ongoing effort to review all IETF documents being processed by the
IESG.  These comments were written primarily for the benefit of the
security area directors.  Document editors and WG chairs should treat
these comments just like any other last call comments.


The document is informational and describes use cases and requirements
for SIP-based Media Recording.
Overall I agree with the stated requirements in the document and
consider the Privacy and Security Considerations sufficient.

Privacy and Security sections could be enhanced by clarifying that the
integrity and correctness of the recorded data is not ensured by
(cryptographic) means to ensure that the CS has not been tampered with
(also see below). At least AFAIK. This would have to be done by
organizational and technical controls that prevent tampering with the
recording UA and the data stream between end point UA and SRC.

Best regards, Tobias

Ps.: On a personal note a small suggestion/idea for the authors:

- it seem the non-repudiation, authenticity and completeness (no dropped
packets) of recorded CS linked to individual participants is basically
unproven (if not impossible to prove in this setting?). I.e. an evil
recording entity might twist incoming streams from participants to
re-align given answers to different points in the stream or re-align its
own statements.
E.g. actual dialogue:
1. participant A "Do you want to buy this product?" 
2. participant B: "No."
3. participant A "Do you want to abort this operation?"
4. participant B: "Yes."

Could be twisted to:
1. participant A "Do you want to buy this product?" 
4. participant B: "Yes."
3. participant A "Do you want to abort this operation?"
2. participant B: "No."

or with only control of your own recorded data-stream:
3. participant A "Do you want to abort this operation?"
2. participant B: "No."
1. participant A "Do you want to buy this product?" 
4. participant B: "Yes."
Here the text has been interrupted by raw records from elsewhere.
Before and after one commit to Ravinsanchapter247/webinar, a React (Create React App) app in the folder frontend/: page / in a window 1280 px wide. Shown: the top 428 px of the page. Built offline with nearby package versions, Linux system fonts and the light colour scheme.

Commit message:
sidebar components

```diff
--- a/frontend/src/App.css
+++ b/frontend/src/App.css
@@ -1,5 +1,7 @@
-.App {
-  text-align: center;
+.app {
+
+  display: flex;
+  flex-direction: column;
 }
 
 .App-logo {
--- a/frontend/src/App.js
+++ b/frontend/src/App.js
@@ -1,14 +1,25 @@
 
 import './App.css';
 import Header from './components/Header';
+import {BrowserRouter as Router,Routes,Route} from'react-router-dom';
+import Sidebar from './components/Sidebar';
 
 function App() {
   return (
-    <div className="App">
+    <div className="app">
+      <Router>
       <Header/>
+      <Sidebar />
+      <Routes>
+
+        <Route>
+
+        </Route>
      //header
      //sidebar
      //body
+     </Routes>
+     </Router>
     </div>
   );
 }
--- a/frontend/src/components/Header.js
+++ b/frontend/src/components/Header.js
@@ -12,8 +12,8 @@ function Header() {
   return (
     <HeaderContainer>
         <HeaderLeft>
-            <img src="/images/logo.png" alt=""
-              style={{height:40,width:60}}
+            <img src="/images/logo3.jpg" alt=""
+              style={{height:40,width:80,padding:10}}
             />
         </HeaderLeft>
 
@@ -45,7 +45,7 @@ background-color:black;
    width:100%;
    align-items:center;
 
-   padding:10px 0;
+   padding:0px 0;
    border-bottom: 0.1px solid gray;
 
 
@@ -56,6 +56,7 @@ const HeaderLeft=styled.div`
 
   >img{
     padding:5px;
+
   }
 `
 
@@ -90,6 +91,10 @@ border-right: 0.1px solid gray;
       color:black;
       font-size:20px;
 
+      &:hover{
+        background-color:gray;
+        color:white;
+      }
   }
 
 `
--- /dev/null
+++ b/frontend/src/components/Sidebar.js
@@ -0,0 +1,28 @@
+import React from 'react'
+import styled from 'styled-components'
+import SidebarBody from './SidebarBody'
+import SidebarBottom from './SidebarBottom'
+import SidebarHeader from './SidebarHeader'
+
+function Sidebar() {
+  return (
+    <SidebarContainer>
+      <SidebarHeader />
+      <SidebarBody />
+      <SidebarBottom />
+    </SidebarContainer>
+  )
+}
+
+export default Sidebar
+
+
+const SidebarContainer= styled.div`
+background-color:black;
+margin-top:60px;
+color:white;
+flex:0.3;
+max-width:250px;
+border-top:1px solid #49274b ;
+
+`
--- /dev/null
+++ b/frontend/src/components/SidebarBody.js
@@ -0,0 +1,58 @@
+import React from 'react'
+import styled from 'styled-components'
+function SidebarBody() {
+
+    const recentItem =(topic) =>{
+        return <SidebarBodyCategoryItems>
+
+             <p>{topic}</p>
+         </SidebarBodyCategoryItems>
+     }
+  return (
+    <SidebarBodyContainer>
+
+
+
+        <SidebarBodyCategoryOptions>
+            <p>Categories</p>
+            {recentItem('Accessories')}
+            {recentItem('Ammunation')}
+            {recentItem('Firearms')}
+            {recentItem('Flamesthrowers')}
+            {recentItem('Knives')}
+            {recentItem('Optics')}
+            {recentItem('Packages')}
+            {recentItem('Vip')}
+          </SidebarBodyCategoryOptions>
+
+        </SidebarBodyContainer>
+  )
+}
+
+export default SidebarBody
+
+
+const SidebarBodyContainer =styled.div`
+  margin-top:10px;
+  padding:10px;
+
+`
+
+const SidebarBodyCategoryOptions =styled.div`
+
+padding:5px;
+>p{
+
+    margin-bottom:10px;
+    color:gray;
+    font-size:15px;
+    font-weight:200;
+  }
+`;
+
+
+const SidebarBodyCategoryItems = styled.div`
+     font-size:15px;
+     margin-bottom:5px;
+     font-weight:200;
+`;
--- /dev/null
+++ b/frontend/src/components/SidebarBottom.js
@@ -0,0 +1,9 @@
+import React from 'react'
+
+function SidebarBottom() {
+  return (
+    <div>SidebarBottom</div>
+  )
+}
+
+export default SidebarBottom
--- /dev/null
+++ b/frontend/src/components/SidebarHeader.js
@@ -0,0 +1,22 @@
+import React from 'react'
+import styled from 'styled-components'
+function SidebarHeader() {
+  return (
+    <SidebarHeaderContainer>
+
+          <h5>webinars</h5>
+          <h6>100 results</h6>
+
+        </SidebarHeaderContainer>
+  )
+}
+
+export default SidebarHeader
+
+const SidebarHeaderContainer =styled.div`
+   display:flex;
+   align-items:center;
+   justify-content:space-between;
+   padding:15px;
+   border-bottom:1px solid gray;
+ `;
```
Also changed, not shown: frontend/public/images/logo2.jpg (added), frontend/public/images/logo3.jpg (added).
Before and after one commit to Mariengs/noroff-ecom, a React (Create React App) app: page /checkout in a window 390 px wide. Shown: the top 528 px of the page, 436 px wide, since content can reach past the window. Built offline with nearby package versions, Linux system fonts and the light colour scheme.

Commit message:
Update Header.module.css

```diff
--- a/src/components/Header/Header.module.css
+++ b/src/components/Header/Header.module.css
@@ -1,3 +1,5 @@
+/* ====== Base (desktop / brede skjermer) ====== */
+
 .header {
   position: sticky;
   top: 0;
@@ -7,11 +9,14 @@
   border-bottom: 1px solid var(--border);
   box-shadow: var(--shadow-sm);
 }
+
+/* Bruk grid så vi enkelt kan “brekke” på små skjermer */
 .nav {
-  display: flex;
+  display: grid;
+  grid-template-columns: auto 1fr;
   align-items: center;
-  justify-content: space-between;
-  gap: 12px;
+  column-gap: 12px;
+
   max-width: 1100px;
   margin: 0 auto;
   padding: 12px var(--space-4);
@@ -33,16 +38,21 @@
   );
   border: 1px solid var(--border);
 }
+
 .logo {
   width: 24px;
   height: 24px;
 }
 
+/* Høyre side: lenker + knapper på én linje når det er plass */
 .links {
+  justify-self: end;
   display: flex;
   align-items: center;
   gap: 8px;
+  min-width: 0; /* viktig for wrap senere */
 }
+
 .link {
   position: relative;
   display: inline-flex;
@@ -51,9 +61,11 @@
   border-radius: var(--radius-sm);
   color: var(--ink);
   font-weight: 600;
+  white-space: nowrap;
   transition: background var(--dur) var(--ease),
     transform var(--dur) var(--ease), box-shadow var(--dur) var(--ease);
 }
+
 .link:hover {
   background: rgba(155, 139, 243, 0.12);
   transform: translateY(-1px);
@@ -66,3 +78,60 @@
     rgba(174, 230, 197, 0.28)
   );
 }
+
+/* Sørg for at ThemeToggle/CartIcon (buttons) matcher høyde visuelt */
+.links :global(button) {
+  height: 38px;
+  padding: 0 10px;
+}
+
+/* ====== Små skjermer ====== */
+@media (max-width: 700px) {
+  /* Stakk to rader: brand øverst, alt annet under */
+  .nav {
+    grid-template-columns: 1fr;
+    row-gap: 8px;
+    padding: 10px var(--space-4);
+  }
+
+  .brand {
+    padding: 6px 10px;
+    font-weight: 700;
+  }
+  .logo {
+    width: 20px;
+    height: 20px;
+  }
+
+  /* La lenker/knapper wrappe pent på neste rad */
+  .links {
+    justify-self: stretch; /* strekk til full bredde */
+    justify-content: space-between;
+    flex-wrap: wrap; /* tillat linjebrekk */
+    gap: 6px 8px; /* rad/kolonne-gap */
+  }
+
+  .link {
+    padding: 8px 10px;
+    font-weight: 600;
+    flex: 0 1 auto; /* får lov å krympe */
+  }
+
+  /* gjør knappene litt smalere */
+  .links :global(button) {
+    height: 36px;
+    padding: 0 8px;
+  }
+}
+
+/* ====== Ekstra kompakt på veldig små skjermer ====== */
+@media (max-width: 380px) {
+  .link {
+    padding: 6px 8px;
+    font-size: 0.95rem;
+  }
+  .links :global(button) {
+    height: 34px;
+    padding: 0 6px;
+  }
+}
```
I wonder whether authentication means (like signing) your session stream
with a personal key and chronology integrity ensuring mechanisms
(reliably linking messages to timestamps or previous messages from the
other party) would be worth consideration and could prevent such an attack.